The result? Students who popped the omega-3 pills had a 14 percent decrease in the level of inflammation-causing cytokines and a 20 percent drop in anxiety levels.
Inflammation is believed to be the culprit behind ailments ranging from heart disease to cancer. Lowering inflammation not only improves your health and anxiety levels, it can also help ward off fine lines and lead to clear skin.
According to Dr. Oz and Dr. Roizen, inflammation plays a role in wrinkles:
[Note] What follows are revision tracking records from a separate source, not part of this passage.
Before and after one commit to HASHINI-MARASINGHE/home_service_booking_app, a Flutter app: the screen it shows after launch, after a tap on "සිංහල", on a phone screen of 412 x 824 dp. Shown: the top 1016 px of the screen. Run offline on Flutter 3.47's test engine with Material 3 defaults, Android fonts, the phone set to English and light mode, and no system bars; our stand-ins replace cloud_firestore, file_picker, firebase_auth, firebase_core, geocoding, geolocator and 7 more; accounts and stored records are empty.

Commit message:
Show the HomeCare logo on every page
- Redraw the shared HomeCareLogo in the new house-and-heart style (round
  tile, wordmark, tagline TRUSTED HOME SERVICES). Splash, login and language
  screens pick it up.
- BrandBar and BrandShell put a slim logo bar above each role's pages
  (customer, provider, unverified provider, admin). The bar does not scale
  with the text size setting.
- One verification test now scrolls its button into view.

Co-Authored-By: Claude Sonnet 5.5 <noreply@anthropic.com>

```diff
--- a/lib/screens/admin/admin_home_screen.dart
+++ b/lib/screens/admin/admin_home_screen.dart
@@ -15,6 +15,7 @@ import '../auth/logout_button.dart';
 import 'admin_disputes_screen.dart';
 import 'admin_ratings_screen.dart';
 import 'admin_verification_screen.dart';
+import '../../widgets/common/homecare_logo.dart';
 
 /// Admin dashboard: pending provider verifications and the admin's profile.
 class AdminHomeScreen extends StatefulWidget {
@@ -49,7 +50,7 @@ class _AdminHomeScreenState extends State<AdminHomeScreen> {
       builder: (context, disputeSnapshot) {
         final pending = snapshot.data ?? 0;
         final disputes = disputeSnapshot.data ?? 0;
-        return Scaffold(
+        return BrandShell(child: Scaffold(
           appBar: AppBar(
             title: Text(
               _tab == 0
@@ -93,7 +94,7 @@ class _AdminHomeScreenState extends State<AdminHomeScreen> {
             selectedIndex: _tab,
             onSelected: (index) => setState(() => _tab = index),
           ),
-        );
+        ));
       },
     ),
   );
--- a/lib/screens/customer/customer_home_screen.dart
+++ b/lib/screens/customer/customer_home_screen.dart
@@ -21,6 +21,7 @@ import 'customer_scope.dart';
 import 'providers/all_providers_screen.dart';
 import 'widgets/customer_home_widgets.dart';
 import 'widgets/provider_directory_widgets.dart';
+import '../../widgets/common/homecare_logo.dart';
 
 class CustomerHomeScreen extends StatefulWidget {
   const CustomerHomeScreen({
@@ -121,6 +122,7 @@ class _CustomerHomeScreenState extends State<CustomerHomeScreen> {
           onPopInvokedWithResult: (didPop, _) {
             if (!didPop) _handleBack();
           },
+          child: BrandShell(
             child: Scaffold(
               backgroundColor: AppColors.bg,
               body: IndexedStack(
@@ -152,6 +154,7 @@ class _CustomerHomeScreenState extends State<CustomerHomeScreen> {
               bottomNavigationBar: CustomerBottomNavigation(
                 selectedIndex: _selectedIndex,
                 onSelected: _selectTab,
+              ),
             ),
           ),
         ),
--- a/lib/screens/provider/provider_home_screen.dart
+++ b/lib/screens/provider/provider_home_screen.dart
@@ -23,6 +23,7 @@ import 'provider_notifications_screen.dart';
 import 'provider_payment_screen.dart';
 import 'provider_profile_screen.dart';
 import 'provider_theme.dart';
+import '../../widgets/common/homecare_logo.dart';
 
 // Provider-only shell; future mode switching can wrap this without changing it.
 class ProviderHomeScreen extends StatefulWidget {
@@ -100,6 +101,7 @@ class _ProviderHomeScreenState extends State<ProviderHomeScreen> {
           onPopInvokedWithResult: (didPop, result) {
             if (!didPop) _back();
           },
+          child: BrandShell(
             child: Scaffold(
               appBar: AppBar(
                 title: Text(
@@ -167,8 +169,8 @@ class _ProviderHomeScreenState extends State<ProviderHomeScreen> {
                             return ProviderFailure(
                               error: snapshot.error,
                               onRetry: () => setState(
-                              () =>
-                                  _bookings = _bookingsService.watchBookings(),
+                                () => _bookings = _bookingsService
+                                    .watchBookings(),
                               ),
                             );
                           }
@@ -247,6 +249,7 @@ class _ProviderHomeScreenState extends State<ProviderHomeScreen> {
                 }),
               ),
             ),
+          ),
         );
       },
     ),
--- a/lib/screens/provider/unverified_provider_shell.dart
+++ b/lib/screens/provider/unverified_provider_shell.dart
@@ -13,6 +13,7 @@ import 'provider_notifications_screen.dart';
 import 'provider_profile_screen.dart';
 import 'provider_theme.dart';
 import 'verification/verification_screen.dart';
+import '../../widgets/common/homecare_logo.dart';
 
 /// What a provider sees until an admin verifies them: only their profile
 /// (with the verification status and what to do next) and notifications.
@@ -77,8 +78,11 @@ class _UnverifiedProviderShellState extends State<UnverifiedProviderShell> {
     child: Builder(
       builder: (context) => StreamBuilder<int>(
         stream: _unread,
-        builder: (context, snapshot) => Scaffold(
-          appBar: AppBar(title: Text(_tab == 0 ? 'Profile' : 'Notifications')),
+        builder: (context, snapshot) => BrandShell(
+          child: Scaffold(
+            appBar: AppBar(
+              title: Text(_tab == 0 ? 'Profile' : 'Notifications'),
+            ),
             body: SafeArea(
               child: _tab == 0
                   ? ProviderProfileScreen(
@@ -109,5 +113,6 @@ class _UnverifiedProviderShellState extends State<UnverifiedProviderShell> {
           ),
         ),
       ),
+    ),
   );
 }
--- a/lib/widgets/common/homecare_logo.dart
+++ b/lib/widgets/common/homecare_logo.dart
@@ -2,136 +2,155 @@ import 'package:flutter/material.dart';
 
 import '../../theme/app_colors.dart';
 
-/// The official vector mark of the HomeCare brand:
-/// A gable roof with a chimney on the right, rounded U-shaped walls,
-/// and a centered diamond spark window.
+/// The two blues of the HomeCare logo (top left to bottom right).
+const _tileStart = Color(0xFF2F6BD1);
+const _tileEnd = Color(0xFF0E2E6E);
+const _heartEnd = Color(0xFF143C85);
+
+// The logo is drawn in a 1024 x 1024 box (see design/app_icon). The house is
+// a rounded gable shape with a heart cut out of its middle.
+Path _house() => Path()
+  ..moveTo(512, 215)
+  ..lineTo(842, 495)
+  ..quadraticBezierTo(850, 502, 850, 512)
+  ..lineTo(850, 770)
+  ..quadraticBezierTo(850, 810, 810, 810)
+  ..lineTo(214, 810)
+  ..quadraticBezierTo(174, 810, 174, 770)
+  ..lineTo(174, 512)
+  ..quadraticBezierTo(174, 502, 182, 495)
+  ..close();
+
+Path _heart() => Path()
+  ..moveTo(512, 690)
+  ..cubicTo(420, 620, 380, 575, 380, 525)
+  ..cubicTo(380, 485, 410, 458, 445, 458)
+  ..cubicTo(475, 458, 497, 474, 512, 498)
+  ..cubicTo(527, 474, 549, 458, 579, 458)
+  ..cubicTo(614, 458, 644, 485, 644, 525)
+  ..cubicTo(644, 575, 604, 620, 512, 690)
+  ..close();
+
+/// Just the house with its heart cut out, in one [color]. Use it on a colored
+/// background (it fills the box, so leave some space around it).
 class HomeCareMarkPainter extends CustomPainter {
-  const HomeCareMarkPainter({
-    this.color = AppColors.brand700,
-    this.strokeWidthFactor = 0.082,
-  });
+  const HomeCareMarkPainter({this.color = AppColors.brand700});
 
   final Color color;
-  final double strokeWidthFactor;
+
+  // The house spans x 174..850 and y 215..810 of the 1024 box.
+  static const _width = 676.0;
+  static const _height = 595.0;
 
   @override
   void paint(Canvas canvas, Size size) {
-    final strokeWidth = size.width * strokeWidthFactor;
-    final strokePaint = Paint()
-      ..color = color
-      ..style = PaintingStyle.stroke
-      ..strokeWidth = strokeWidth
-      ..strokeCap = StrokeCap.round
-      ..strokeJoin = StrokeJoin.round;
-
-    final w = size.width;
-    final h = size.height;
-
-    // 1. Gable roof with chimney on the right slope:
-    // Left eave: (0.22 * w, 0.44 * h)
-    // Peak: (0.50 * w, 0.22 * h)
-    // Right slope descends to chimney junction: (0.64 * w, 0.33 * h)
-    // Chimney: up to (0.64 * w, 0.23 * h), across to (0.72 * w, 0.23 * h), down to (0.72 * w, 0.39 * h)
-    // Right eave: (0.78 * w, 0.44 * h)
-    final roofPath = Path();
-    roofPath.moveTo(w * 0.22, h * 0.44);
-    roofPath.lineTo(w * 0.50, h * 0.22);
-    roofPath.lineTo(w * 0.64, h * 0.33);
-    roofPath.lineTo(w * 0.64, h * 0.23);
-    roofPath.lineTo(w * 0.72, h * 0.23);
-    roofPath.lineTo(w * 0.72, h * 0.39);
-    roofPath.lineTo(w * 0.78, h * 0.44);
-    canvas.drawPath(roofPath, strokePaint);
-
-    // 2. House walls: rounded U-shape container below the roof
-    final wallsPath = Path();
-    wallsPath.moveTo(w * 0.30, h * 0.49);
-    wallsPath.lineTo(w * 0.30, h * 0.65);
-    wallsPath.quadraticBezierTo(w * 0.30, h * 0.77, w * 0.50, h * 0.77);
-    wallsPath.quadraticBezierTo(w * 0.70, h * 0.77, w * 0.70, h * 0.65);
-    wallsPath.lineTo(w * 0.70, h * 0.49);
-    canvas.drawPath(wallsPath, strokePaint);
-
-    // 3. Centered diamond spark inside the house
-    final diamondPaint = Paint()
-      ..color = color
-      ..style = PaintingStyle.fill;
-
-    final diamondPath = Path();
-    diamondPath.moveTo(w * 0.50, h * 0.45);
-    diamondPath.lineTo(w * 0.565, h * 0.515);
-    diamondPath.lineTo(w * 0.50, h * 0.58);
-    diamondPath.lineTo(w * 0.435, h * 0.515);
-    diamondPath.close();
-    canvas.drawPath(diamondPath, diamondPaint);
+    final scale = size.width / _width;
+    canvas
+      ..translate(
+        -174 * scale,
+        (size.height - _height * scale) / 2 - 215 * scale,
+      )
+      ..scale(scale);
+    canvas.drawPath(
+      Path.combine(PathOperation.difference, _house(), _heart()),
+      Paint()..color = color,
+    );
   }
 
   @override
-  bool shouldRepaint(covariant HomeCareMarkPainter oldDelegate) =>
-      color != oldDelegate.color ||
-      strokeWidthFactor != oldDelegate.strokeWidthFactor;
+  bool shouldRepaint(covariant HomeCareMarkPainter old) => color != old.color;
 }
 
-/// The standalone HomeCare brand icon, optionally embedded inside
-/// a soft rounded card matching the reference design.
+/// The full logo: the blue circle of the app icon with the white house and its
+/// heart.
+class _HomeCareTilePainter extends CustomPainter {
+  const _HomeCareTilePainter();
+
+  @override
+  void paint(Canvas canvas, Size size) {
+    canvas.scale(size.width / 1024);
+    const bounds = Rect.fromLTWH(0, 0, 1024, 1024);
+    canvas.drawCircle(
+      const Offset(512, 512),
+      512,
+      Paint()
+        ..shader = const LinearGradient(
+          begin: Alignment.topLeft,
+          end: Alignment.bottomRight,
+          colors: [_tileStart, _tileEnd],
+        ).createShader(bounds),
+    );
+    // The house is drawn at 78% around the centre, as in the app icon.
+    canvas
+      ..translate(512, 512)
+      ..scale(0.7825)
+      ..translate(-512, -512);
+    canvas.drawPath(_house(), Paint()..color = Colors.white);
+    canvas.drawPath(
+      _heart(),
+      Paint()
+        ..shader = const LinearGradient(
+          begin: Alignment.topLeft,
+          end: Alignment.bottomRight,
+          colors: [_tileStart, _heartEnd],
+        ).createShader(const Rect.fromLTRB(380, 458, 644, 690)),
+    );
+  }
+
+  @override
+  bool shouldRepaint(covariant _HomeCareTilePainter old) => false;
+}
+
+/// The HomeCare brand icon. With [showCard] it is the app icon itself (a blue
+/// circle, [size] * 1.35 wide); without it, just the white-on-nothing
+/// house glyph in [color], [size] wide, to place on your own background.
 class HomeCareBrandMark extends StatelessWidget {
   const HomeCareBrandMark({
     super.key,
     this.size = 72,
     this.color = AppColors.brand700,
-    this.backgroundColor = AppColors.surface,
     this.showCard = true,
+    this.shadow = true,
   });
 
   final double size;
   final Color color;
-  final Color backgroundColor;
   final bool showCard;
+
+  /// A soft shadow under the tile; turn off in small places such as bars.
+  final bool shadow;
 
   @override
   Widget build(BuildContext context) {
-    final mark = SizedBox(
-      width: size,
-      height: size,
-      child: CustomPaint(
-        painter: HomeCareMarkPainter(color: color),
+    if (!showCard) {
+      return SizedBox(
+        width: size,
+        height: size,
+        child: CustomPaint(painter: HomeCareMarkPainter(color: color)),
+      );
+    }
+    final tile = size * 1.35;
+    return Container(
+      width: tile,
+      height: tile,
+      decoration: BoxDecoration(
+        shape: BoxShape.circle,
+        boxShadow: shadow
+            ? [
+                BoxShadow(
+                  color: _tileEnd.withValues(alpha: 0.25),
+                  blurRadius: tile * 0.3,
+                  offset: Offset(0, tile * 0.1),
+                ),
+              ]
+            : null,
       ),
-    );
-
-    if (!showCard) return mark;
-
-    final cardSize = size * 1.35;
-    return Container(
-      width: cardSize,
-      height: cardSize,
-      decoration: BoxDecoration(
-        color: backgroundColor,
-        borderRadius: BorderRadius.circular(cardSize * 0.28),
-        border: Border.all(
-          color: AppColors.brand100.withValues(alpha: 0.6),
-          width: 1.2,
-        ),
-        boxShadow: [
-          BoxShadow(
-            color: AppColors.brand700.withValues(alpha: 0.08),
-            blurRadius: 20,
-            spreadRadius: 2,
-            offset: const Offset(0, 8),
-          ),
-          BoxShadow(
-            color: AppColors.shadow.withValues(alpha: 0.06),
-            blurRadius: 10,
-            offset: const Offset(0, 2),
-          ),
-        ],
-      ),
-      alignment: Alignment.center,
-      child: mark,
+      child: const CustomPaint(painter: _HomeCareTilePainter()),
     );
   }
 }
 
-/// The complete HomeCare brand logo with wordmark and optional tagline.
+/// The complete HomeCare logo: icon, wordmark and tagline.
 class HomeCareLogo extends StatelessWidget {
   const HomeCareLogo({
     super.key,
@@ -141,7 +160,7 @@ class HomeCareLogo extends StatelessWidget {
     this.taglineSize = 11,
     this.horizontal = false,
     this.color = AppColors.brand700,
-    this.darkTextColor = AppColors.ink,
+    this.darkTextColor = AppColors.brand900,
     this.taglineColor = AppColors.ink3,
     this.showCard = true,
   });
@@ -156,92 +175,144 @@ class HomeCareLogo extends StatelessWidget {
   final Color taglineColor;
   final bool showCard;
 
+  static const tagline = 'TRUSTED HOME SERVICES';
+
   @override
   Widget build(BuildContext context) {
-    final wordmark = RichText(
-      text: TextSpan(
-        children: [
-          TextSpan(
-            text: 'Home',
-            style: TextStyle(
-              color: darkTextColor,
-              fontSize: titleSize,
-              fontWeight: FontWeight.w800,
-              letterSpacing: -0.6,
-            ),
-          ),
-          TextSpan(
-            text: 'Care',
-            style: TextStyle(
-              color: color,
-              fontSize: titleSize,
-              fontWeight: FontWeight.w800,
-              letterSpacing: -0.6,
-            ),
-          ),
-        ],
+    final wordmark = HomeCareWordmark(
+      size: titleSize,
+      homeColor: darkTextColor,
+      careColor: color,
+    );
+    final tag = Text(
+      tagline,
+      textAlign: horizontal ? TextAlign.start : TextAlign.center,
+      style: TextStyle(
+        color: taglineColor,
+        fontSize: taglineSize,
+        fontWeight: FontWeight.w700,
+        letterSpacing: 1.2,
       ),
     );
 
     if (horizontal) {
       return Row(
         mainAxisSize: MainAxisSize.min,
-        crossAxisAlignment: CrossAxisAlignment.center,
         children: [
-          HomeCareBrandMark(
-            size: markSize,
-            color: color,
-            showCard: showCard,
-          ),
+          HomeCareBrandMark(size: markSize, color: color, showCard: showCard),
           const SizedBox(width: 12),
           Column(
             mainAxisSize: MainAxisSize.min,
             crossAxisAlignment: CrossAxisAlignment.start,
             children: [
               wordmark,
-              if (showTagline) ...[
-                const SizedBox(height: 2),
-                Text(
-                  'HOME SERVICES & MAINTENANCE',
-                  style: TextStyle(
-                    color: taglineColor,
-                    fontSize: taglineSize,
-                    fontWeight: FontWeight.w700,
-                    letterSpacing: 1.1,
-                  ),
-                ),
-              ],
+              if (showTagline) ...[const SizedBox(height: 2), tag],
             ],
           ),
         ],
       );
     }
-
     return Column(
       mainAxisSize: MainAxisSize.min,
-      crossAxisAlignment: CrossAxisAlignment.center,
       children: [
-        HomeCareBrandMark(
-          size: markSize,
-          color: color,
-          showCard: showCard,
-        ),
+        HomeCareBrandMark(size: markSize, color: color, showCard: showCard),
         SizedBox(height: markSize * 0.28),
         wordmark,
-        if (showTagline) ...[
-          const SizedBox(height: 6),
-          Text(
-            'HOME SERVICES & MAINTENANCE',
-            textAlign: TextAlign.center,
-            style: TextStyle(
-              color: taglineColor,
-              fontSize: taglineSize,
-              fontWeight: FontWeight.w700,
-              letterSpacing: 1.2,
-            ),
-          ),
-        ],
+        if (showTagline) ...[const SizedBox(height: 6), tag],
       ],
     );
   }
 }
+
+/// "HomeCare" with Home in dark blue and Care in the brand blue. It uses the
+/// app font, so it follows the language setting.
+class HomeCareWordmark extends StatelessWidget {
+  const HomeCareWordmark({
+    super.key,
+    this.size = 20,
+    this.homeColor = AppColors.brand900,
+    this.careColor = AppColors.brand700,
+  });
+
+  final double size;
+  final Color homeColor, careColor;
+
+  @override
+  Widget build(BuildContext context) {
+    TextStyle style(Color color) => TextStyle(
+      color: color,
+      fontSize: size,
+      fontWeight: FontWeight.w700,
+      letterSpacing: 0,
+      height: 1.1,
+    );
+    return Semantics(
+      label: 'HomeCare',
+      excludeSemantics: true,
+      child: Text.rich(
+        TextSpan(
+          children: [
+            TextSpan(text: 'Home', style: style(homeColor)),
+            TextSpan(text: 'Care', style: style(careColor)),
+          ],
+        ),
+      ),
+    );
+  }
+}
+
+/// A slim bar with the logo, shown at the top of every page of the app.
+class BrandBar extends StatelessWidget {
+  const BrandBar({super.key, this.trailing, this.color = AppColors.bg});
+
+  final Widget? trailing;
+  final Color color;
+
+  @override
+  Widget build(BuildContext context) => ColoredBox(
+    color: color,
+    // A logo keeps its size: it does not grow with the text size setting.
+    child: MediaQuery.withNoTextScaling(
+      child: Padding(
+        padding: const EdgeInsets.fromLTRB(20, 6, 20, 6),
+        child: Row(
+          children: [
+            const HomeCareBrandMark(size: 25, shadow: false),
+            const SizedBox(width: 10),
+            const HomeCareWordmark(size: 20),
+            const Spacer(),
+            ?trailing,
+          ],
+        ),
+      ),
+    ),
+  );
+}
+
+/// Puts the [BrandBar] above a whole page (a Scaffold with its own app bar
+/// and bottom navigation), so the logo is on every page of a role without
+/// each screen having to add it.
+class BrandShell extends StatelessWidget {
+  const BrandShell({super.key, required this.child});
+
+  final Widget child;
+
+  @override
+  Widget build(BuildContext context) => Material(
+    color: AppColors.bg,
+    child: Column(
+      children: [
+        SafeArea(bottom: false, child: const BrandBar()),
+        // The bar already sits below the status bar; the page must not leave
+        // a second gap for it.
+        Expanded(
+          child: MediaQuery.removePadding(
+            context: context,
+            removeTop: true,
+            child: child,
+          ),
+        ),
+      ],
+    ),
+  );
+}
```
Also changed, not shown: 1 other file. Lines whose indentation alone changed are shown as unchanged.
The repetition of your skin bending over the muscle creates inflammation and the collagen gets squeezed together, causing wrinkles.What’s more, inflammation has been linked to skin conditions such as psoriasis and eczema, as well as overall aging.Los Angeles dermatologist and creator of RejuveMD, Alex Khadavi, M.D., says that the study results support the belief that consuming omega-3 significantly benefits the health and beauty of the skin you’re in. “Omega-3 consumption along with a balanced diet is important in overall skin health and the prevention of aging,” says Dr. Khadavi. “Inflammatory reactions may result in skin aging through unregulated destruction of the foundation of the skin. This leads to fine lines, wrinkles and dull and sagging skin.”
Taking higher dosages (2-3 grams daily) of EPA in particular—one of the fish oils used in the study—has shown promising clinical results for patients with skin conditions like psoriasis, eczema and photodermatitis, an inflammatory skin reaction after mild sun exposure, adds Dr. Khadavi. He also points out that there is anecdotal evidence of EPA improving dandruff (seborrheic dermatitis) and rosacea.
So what’s the best way to go fish? The researchers recommend adding omega-3-rich foods to your normal diet, like salmon, which boasts the highest amount of EPA of all sea creatures, or halibut. If you’re not a fan of fish, try flaxseeds, walnuts or omega-3 supplements found at your local drugstore.